The CDC found a fourfold increase in deaths from prescription narcotics over the past decade. Not surprisingly, it coincides with a fourfold increase in the number of prescriptions written for the powerful painkillers.
In 2008, the most recent year for which there are statistics, there were 20,044 overdose deaths from prescription drugs. Of those, 14,800 were from narcotic painkillers.
“Prescription overdoses are epidemic in the U.S.”, says Dr. Thomas Frieden, director of the CDC. Most people who die from prescription drug overdose are taking someone else’s medicines, he says. “Medicines that were left in the medicine cabinet. Medicines that were given to a friend or a relative. Maybe innocently, maybe maliciously.”
Prescription narcotics are being handed out almost like candy by doctors – some of whom are genuinely interested in patient care – others who run so-called “pill mills”, where narcotic prescriptions are traded for cash to feed addictions. The CDC study found that enough narcotics are prescribed every year to medicate each and every adult in America every day for a month.
“It’s astonishing”, says Frieden. He adds that many addictions begin innocently, when patients are given narcotics for a minor injury that could be treated with less addictive medication. “When I went to medical school, we were incorrectly assured – don’t worry – if patients have short-term pain, they won’t get hooked. That was completely wrong, and a generation of doctors, patients and families have learned that’s a tragic mistake.”
Death and abuse rates vary widely across the country and don’t necessarily correlate. New Mexico has the highest death rate, followed by West Virginia, Nevada, Utah and Alaska. The highest abuse rate is in Oklahoma, followed by Oregon, Washington state, Rhode Island and Kentucky. The CDC report also found the highest death rates tend to be in either rural or impoverished counties.

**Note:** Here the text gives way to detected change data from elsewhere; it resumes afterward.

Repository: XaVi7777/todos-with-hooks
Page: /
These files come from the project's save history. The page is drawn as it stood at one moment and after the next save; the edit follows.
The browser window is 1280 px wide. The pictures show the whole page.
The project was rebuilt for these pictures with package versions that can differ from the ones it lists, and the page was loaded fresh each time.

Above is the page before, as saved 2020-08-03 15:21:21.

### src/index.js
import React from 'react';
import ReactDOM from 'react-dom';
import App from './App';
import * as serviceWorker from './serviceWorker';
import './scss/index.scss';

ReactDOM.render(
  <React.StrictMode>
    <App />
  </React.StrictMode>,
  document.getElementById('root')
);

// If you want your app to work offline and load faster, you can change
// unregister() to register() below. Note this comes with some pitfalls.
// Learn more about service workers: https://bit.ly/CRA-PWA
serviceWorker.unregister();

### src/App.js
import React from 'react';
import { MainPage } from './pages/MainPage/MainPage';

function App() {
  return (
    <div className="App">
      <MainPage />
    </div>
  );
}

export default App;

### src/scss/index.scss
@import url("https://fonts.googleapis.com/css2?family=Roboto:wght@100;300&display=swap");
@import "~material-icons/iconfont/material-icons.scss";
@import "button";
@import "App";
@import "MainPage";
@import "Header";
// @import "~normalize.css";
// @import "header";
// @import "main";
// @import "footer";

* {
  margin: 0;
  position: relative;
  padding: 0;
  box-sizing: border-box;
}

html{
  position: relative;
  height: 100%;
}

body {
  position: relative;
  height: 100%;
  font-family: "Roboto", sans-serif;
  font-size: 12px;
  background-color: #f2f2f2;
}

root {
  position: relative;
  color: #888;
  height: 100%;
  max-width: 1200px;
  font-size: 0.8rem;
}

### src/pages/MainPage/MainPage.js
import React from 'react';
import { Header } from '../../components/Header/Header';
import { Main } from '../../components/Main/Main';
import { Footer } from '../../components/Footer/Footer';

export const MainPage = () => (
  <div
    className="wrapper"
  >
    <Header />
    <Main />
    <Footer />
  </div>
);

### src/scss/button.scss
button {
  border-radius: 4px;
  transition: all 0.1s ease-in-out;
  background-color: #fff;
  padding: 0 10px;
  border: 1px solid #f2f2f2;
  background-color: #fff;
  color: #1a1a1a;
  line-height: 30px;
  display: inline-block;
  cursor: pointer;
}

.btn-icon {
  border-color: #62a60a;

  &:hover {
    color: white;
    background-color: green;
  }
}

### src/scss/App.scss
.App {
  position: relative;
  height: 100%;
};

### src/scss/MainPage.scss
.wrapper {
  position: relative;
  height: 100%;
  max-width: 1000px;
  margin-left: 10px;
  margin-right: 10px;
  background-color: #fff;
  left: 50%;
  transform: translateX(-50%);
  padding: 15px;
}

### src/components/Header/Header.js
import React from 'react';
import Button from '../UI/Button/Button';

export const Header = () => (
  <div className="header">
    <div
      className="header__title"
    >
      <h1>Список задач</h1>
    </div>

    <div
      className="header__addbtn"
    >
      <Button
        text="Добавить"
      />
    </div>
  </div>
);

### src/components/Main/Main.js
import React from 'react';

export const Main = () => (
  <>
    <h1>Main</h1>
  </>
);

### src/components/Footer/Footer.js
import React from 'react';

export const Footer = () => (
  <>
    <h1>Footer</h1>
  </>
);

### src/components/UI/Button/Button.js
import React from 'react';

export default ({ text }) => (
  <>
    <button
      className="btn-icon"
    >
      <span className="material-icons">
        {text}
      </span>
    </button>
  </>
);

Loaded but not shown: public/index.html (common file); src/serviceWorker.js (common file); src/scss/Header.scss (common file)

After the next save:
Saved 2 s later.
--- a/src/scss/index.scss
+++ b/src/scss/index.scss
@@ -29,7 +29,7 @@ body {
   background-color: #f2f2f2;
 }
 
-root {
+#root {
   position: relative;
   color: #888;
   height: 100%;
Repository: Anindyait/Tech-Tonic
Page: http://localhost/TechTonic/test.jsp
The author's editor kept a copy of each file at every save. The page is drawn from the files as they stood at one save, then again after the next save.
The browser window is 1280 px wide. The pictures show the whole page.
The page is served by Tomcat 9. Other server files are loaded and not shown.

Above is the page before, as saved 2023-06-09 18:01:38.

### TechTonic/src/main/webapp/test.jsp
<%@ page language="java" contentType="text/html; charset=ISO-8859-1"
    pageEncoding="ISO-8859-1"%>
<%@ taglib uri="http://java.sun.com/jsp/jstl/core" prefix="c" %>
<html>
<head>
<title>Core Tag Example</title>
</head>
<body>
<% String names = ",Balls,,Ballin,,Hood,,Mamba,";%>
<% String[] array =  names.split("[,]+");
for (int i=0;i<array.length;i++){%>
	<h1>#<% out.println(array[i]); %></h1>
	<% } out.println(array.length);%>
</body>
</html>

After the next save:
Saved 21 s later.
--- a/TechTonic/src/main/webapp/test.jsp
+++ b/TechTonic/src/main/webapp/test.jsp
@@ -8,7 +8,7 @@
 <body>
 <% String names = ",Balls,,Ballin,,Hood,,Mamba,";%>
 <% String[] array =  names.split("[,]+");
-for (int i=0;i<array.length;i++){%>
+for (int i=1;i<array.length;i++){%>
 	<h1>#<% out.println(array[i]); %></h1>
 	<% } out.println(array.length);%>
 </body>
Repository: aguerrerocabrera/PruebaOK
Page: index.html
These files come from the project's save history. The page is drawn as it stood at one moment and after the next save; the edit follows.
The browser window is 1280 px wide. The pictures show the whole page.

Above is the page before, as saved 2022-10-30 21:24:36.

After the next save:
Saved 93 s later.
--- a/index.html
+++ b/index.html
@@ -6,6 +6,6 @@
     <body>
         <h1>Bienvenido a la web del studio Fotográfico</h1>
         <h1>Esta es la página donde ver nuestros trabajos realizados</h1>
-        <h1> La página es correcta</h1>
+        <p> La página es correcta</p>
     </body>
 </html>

The prescription drug epidemic has created a monumental law enforcement problem. The incoming Sheriff in Florida’s Pinellas County calls it “The most serious public safety issue we face.” Bob Gualtieri admits that despite intensive efforts at enforcement – targeting pill mills and users, they haven’t made a dent in the problem. And he says – unlike the crack cocaine epidemic of the 1990s, which was mostly an inner-city problem, prescription drug abuse is far more widespread. “This problem crosses all walks of life, crosses all socio-economic classes. Crosses all races and gender, national origin, age.”
In fact, the CDC report found the death rate among non-Hispanic whites and American Indians/Alaska Natives was three times higher than among Blacks and Hispanic whites.
Many states have passed new laws to monitor the prescribing of narcotic painkillers. Dr. Frieden says some laws have made a difference. Washington state, for example, has lowered its death rate, though it remains high.
Despite modest inroads, CDC researchers say the epidemic of prescription narcotic overdoses has continued to worsen. In today’s report, they caution doctors to only use narcotic painkillers in patients who are carefully screened and monitored, and for whom non-narcotic medications are insufficient.
That recommendation may help to reduce the number of new patients who inadvertently get hooked. The intentional abuse of prescription drugs among people who may prefer them to illicit substances like cocaine and heroin is another problem altogether, and one experts say can only be attacked through education and law enforcement.